Plainfield Pond", "Indian Cupid", "Millay Bench", and
"Stafford Hill Monument". In these works, Canavino uses a unique light-painting technique to create and illuminate these mysterious and stunning works.
Painter Henry Klein presents three works in a series created
specifically for this exhibit entitled "Unnamed Streams of East
Road." We spent a fascinating afternoon with Klein, climbing over
rocks, streams, empty whiskey bottles and roadside litter, to
register the GPS coordinates for each of the paintings. The thing
that most struck me was Henry's ability to notice a small scenic
vista five feet away from a heavily trafficked road and translate
that into a painting of extraordinary beauty.
Painter Martha Denmead Rose also created three paintings specifically for this exhibit. As a painter, Denmead Rose carefully captures space and northern light and this obsession has taken her from Scandinavia to her native Pine Barrens of Southern New Jersey. Rose's passion for light and color is evident in the exquisite works presented here: "Pelham Lake", "Mohawk Trail Cabins", and "Stamford Valley".
The Greylock Glen is panoramically captured by Adams native Mary Ann Wojtaszek. Over a 10-year period Wojtaszek was drawn to the beauty of the Glen and found herself there nearly every afternoon and took hundreds of photographs of it. For this exhibition, we selected twelve images that capture the splendor of the Glen throughout the seasons.
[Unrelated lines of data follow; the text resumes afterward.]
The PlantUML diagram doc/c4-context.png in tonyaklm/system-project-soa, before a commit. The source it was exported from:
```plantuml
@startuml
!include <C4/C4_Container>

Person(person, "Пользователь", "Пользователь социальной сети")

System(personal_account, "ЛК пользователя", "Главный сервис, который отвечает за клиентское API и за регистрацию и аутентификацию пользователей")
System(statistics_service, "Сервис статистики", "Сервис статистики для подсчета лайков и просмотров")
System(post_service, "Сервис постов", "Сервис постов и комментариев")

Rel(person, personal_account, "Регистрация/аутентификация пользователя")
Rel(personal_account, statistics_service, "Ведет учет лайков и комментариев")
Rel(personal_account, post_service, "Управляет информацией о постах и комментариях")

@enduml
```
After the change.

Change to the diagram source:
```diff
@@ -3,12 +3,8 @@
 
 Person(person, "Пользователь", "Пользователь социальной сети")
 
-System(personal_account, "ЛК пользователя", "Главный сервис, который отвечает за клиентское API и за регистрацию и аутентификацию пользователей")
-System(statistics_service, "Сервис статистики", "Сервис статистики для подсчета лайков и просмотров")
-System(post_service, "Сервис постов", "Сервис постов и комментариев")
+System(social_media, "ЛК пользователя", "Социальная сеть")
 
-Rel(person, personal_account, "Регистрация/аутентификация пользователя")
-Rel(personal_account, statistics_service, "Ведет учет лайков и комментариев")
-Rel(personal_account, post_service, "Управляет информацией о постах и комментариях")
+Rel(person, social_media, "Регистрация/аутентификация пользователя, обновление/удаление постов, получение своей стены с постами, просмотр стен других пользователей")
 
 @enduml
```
Photographer John Lisee presents works from his series "Decline of anAmerican Mill Town: A Work in Progress." Over the years, Lisee has "created detailed images from crumbling vacant mills, decaying vehicles and darkened interiors of neglected schools with the intent to create a fine art print that will make the viewer observe things differently; to see objects that they encounter every day but tend to ignore and to appreciate their intricate detail and unusual beauty." The seven photographs exhibited here present to us the striking and stark beauty of these artifacts.
And finally, I collaborated with Anita Perr to create a work entitled
"Leave Us Some Art (A Geocache)". Anita introduced me to geocachingduring a recent visit to Adams. Geocaching is an international outdoor treasure hunt game in which participants hide and seek containers (or "geocaches") through GPS coordinates. Today, over 650,000 "caches" are registered on various sites devoted to the game. On that sunny October afternoon, we found ourselves exploring parts of Adams I didn't know existed and it was inspirational. As a result, for this exhibition we decided to invert the concept. We have created a collective art cache that we are hiding in Adams as a permanent installation. The cache invites individuals to leave a drawing, collage, haiku or writing as part of the log book.
All works in this exhibit have been geocoded and placed on a map that can be found at our website: www.greylockarts.net. If you have a GPS device, you can enter the coordinates of any work and visit the location where it was created.
Being There: A Geocoded Landscape runs May 22nd Â– June 28. Greylock Arts is located at 93 Summer Street, Adams MA. It is free and open to the public Tuesday-Saturday 12-5 pm.
Greylock Arts: http://greylockarts.net/being-there
Disappearing Places: http://www.disappearingplaces.net
Platial Make A Map: http://platial.com/mapmaker
Yahoo Map API: http://developer.yahoo.com/maps/
Google Map API: http://code.google.com/apis/maps/